Julian Johnson — is certainly stylish and unquestionably recommendable.
13 Nov 2005
This is the third re-issue (in Europe anyway) on CD of the only existing studio recording of Stiffelio. Luckily it is a rather good one as its live competitors are not recordings for eternity. Neither Limarilli in 1968 nor Del Monaco (at his coarsest in 1972) have much sense of style, let alone a knack for true Verdi-phrasing. Not that José Carreras is flawless.
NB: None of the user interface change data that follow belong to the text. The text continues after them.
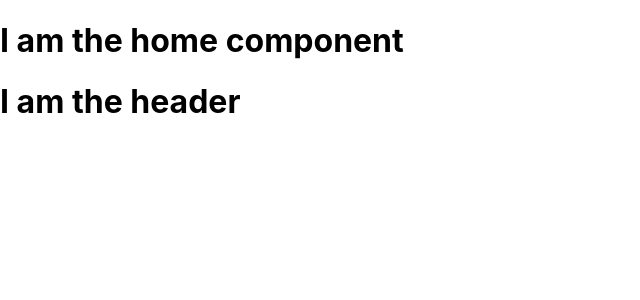
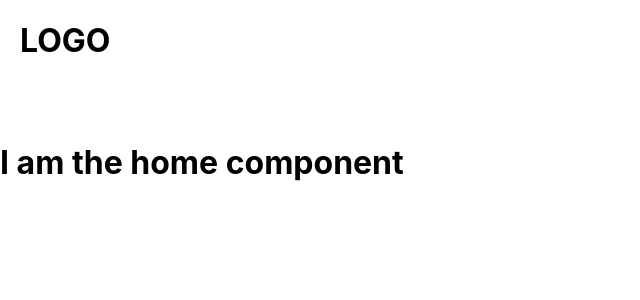
Before and after one commit to kingz10102/trip-site, a React (Create React App) app: page / in a window 1280 px wide. Shown: the top 300 px of the page, without its empty margins (0-640 px from the left). Built offline with nearby package versions, Linux system fonts and the light colour scheme.

Commit message:
this a commit

```diff
--- a/package.json
+++ b/package.json
@@ -6,6 +6,7 @@
     "@testing-library/jest-dom": "^4.2.4",
     "@testing-library/react": "^9.3.2",
     "@testing-library/user-event": "^7.1.2",
+    "bem": "^2.0.0",
     "react": "^16.13.1",
     "react-dom": "^16.13.1",
     "react-scripts": "3.4.3"
--- a/src/App.js
+++ b/src/App.js
@@ -6,10 +6,10 @@ import './App.css';
 function App() {
   return (
     <div className="App">
+      {/* Header */}
+        <Header/>
       {/* Home */}
       <Home/>
-      {/* Header */}
-      <Header/>
     </div>
   );
 }
--- a/src/components/Header.jsx
+++ b/src/components/Header.jsx
@@ -4,7 +4,7 @@ import '../css/Header.css';
 function Header() {
     return (
         <div className="header">
-            <h1>I am the header</h1>
+            <h1 className="header__icon">LOGO</h1>
         </div>
     )
 }
--- a/src/css/Header.css
+++ b/src/css/Header.css
@@ -0,0 +1,5 @@
+.header__icon {
+    object-fit: contain;
+    height: 100px;
+    margin-left: 20px;
+}
```
Also changed, not shown: 1 other file (tests, documents, lock files or other folders).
At the time of recording (June 1979) he was at the height of his powers; a mere two years before early deterioration first slowly but soon rather quickly set in many years before his bout with illness. No, he doesn’t sob like Del Monaco and he keeps a firm line unless Limarilli but he pushes his voice without mercy in a role a shade too heavy. Less charitable souls would call it yelling from time to time as he sings as if he’s permanently overexcited. Maybe it wouldn’t matter less if there would be flashes of insight, memorable phrases with an unexpected pianissimo here and there but it remains most of the time a very beautiful voice rolling along rather musically. One regrets that Philips didn’t ask Carlo Bergonzi to record the role. True by 1979 there was no way the 55-year old tenor could have hidden the permanent flatness above the stave but even in his 1983 Oberto-recording he gave every other tenor an object lesson in noble Verdi-phrasing.
The female lead is sung by another early burn-out: Sylvia Sass; the difference with Carreras in this recording being twofold. First the 28-year old soprano is in splendid voice and contrary to the tenor there are no warning signs she is singing a role less suited to her means and secondly she brings the role of Lina to live with appropriate musical means. Though never making an ugly sound she phrases deliciously in her aria and her duets with baritone and tenor convincingly portraying the anguish and hopes in great flights of sound or mere whispers. Matteo Manuguerra is a distinguished Stankar. His is not the most beautiful or smooth voice but the voice has character and the unmistakeable brown sound of the true Italian Verdi baritone. The voice is homogeneous and manly though he too can be a little bland in his phrasing. The big aria could have done with a little more anguish and the cabaletta with a little more fury. Giulio Fioravanti on the Del Monaco-recording has a slightly better grasp on the agonies of Lina’s father. By the time of the recording Vladimiro Ganzarolli, once one of the great hopes of La Scala, was already reduced to a small bit player but he has still voice enough to be an impressive Jorg. Ezio Di Cesare sings well in probably the most ungrateful Verdi-tenor-part; neither a comprimario nor a title role.
The sound is still fine and the Vienna Radio Orchestra doesn’t have to feel inferior to their more famous Wiener Symphoniker-brethren. Lamberto Gardelli was for many years a stalwart in the conducting business of less known Verdi-operas. And more than once he was reviled as being pedestrian (Carlo Rizzi nowadays suffers the same fate most of the time). Well, I cannot hear anything pedestrian in his sure-footed approach; his respect for Verdi’s markings and his assisting his singers without unduly hurrying them for effect. All in all, a satisfying recording of an opera that grows more and more on you the more you play it. And once you know this once almost forgotten score, you’ll be eager to see a production as a Stiffelio-performance (I saw productions in Amsterdam and Liège) is immensely rewarding in the theatre.